* **DATA SECTION**
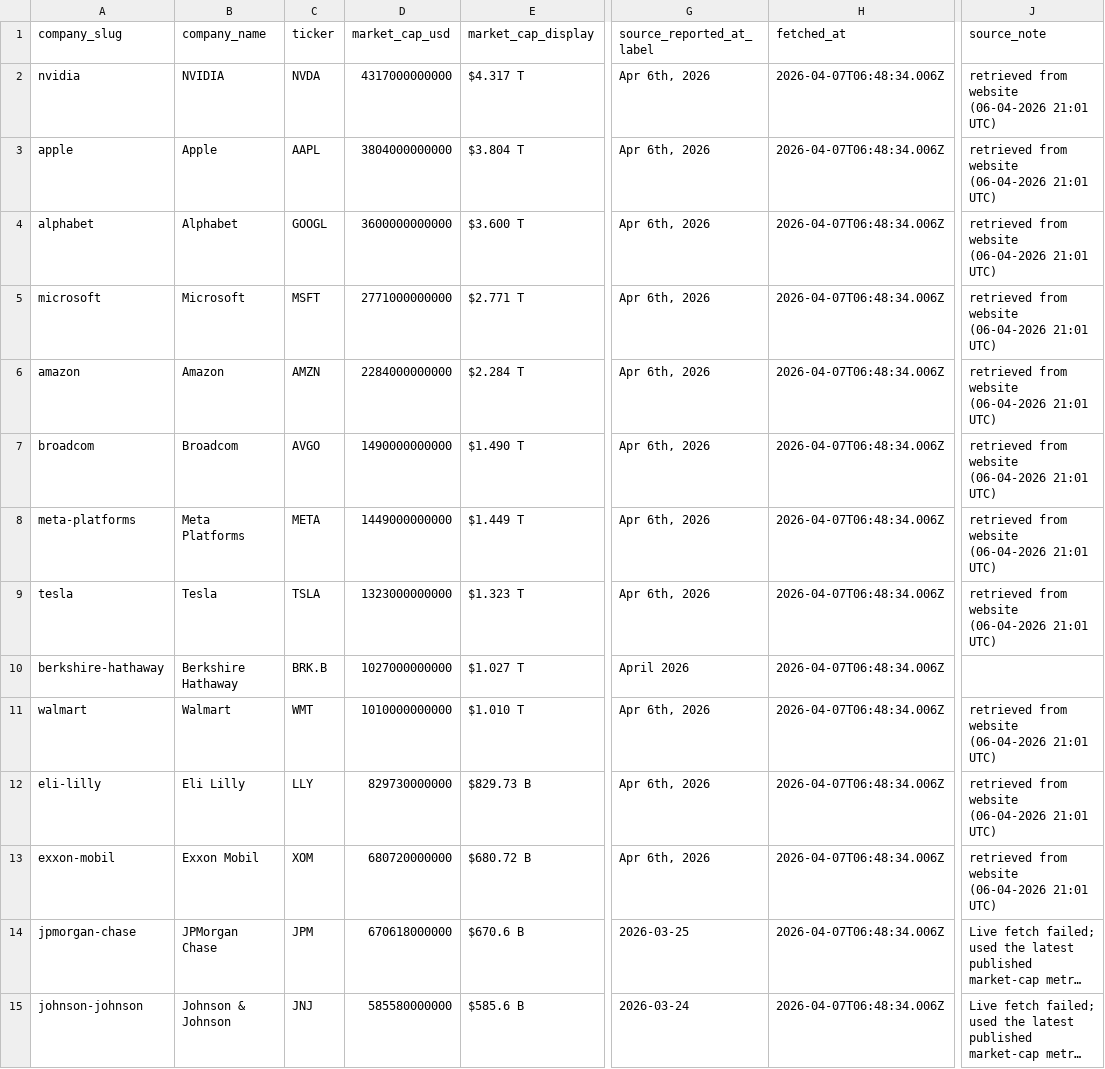
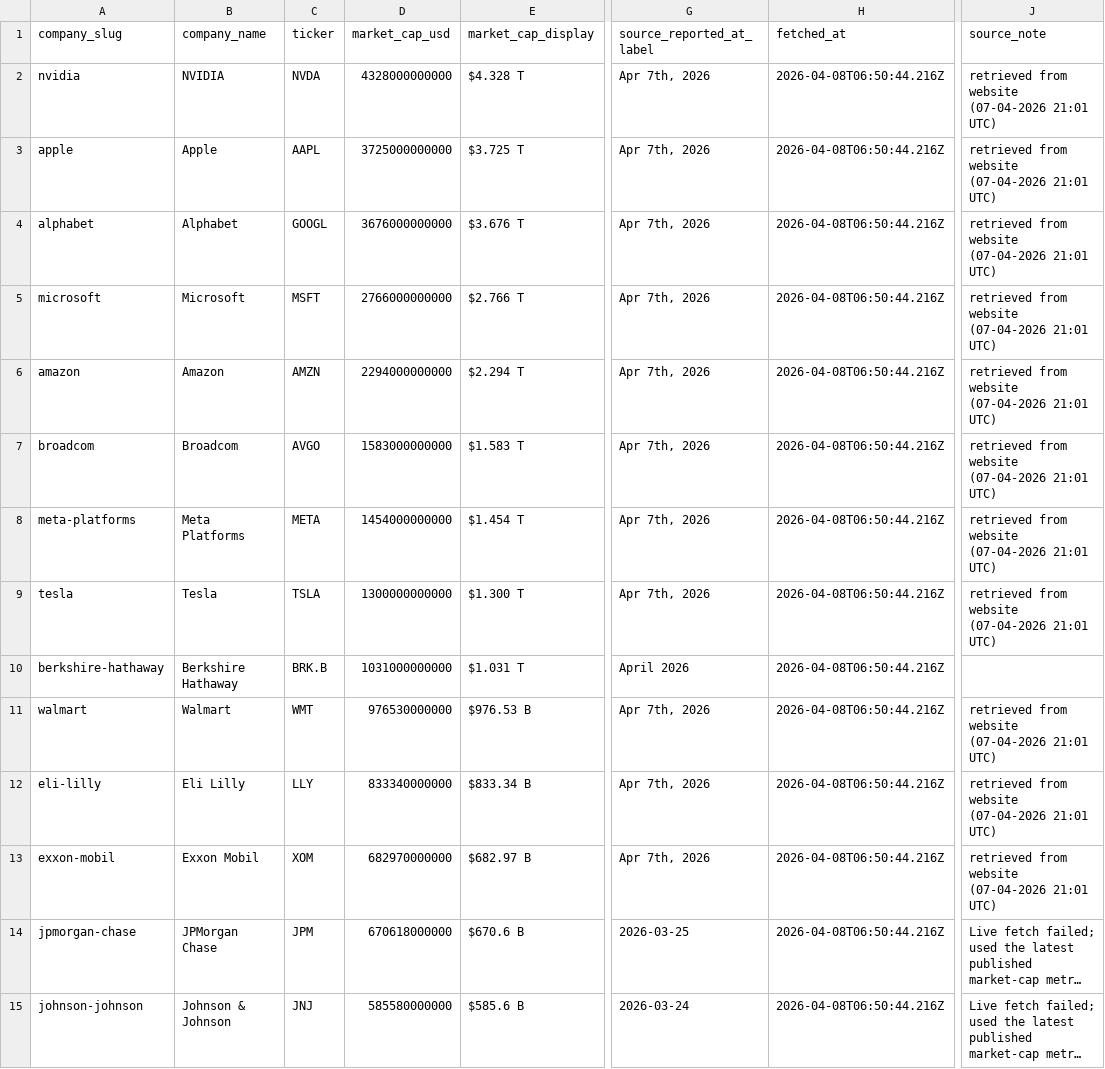
Before and after one commit to pRizz/free-the-world, a CSV file: public/data/market-cap-snapshots-latest.csv, drawn as a sheet; only a part is shown, gaps mark what is left out; long unchanged cells end in …; the diff covers the shown part only; the diff names each change by its address in the sheet, - before the commit and + after, or states it on an @@ line.

```diff
--- a/public/data/market-cap-snapshots-latest.csv
+++ b/public/data/market-cap-snapshots-latest.csv
-D2 (market_cap_usd): 4317000000000
+D2 (market_cap_usd): 4328000000000
-E2 (market_cap_display): $4.317 T
+E2 (market_cap_display): $4.328 T
-G2:G9 (source_reported_at_label): Apr 6th, 2026
+G2:G9 (source_reported_at_label): Apr 7th, 2026
-H2:H15 (fetched_at): 2026-04-07T06:48:34.006Z
+H2:H15 (fetched_at): 2026-04-08T06:50:44.216Z
-J2:J9 (source_note): retrieved from website (06-04-2026 21:01 UTC)
+J2:J9 (source_note): retrieved from website (07-04-2026 21:01 UTC)
-D3 (market_cap_usd): 3804000000000
+D3 (market_cap_usd): 3725000000000
-E3 (market_cap_display): $3.804 T
+E3 (market_cap_display): $3.725 T
-D4 (market_cap_usd): 3600000000000
+D4 (market_cap_usd): 3676000000000
-E4 (market_cap_display): $3.600 T
+E4 (market_cap_display): $3.676 T
-D5 (market_cap_usd): 2771000000000
+D5 (market_cap_usd): 2766000000000
-E5 (market_cap_display): $2.771 T
+E5 (market_cap_display): $2.766 T
-D6 (market_cap_usd): 2284000000000
+D6 (market_cap_usd): 2294000000000
-E6 (market_cap_display): $2.284 T
+E6 (market_cap_display): $2.294 T
-D7 (market_cap_usd): 1490000000000
+D7 (market_cap_usd): 1583000000000
-E7 (market_cap_display): $1.490 T
+E7 (market_cap_display): $1.583 T
-D8 (market_cap_usd): 1449000000000
+D8 (market_cap_usd): 1454000000000
-E8 (market_cap_display): $1.449 T
+E8 (market_cap_display): $1.454 T
-D9 (market_cap_usd): 1323000000000
+D9 (market_cap_usd): 1300000000000
-E9 (market_cap_display): $1.323 T
+E9 (market_cap_display): $1.300 T
-D10 (market_cap_usd): 1027000000000
+D10 (market_cap_usd): 1031000000000
-E10 (market_cap_display): $1.027 T
+E10 (market_cap_display): $1.031 T
-D11 (market_cap_usd): 1010000000000
+D11 (market_cap_usd): 976530000000
-E11 (market_cap_display): $1.010 T
+E11 (market_cap_display): $976.53 B
-G11:G13 (source_reported_at_label): Apr 6th, 2026
+G11:G13 (source_reported_at_label): Apr 7th, 2026
-J11:J13 (source_note): retrieved from website (06-04-2026 21:01 UTC)
+J11:J13 (source_note): retrieved from website (07-04-2026 21:01 UTC)
-D12 (market_cap_usd): 829730000000
+D12 (market_cap_usd): 833340000000
-E12 (market_cap_display): $829.73 B
+E12 (market_cap_display): $833.34 B
-D13 (market_cap_usd): 680720000000
+D13 (market_cap_usd): 682970000000
-E13 (market_cap_display): $680.72 B
+E13 (market_cap_display): $682.97 B
```
Also changed, not shown: 1 added row, 1 removed row and 95 edited cells elsewhere in this file, 1 other file.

* **TASK TO COMPLETE**
Could the material above be given again exactly, pictures excluded?

* **ANSWER SPACE**
Before and after one commit to pRizz/free-the-world, a CSV file: public/data/market-cap-snapshots-latest.csv, drawn as a sheet; only a part is shown, gaps mark what is left out; long unchanged cells end in …; the diff covers the shown part only; the diff names each change by its address in the sheet, - before the commit and + after, or states it on an @@ line.

```diff
--- a/public/data/market-cap-snapshots-latest.csv
+++ b/public/data/market-cap-snapshots-latest.csv
-D2 (market_cap_usd): 4317000000000
+D2 (market_cap_usd): 4328000000000
-E2 (market_cap_display): $4.317 T
+E2 (market_cap_display): $4.328 T
-G2:G9 (source_reported_at_label): Apr 6th, 2026
+G2:G9 (source_reported_at_label): Apr 7th, 2026
-H2:H15 (fetched_at): 2026-04-07T06:48:34.006Z
+H2:H15 (fetched_at): 2026-04-08T06:50:44.216Z
-J2:J9 (source_note): retrieved from website (06-04-2026 21:01 UTC)
+J2:J9 (source_note): retrieved from website (07-04-2026 21:01 UTC)
-D3 (market_cap_usd): 3804000000000
+D3 (market_cap_usd): 3725000000000
-E3 (market_cap_display): $3.804 T
+E3 (market_cap_display): $3.725 T
-D4 (market_cap_usd): 3600000000000
+D4 (market_cap_usd): 3676000000000
-E4 (market_cap_display): $3.600 T
+E4 (market_cap_display): $3.676 T
-D5 (market_cap_usd): 2771000000000
+D5 (market_cap_usd): 2766000000000
-E5 (market_cap_display): $2.771 T
+E5 (market_cap_display): $2.766 T
-D6 (market_cap_usd): 2284000000000
+D6 (market_cap_usd): 2294000000000
-E6 (market_cap_display): $2.284 T
+E6 (market_cap_display): $2.294 T
-D7 (market_cap_usd): 1490000000000
+D7 (market_cap_usd): 1583000000000
-E7 (market_cap_display): $1.490 T
+E7 (market_cap_display): $1.583 T
-D8 (market_cap_usd): 1449000000000
+D8 (market_cap_usd): 1454000000000
-E8 (market_cap_display): $1.449 T
+E8 (market_cap_display): $1.454 T
-D9 (market_cap_usd): 1323000000000
+D9 (market_cap_usd): 1300000000000
-E9 (market_cap_display): $1.323 T
+E9 (market_cap_display): $1.300 T
-D10 (market_cap_usd): 1027000000000
+D10 (market_cap_usd): 1031000000000
-E10 (market_cap_display): $1.027 T
+E10 (market_cap_display): $1.031 T
-D11 (market_cap_usd): 1010000000000
+D11 (market_cap_usd): 976530000000
-E11 (market_cap_display): $1.010 T
+E11 (market_cap_display): $976.53 B
-G11:G13 (source_reported_at_label): Apr 6th, 2026
+G11:G13 (source_reported_at_label): Apr 7th, 2026
-J11:J13 (source_note): retrieved from website (06-04-2026 21:01 UTC)
+J11:J13 (source_note): retrieved from website (07-04-2026 21:01 UTC)
-D12 (market_cap_usd): 829730000000
+D12 (market_cap_usd): 833340000000
-E12 (market_cap_display): $829.73 B
+E12 (market_cap_display): $833.34 B
-D13 (market_cap_usd): 680720000000
+D13 (market_cap_usd): 682970000000
-E13 (market_cap_display): $680.72 B
+E13 (market_cap_display): $682.97 B
```
Also changed, not shown: 1 added row, 1 removed row and 95 edited cells elsewhere in this file, 1 other file.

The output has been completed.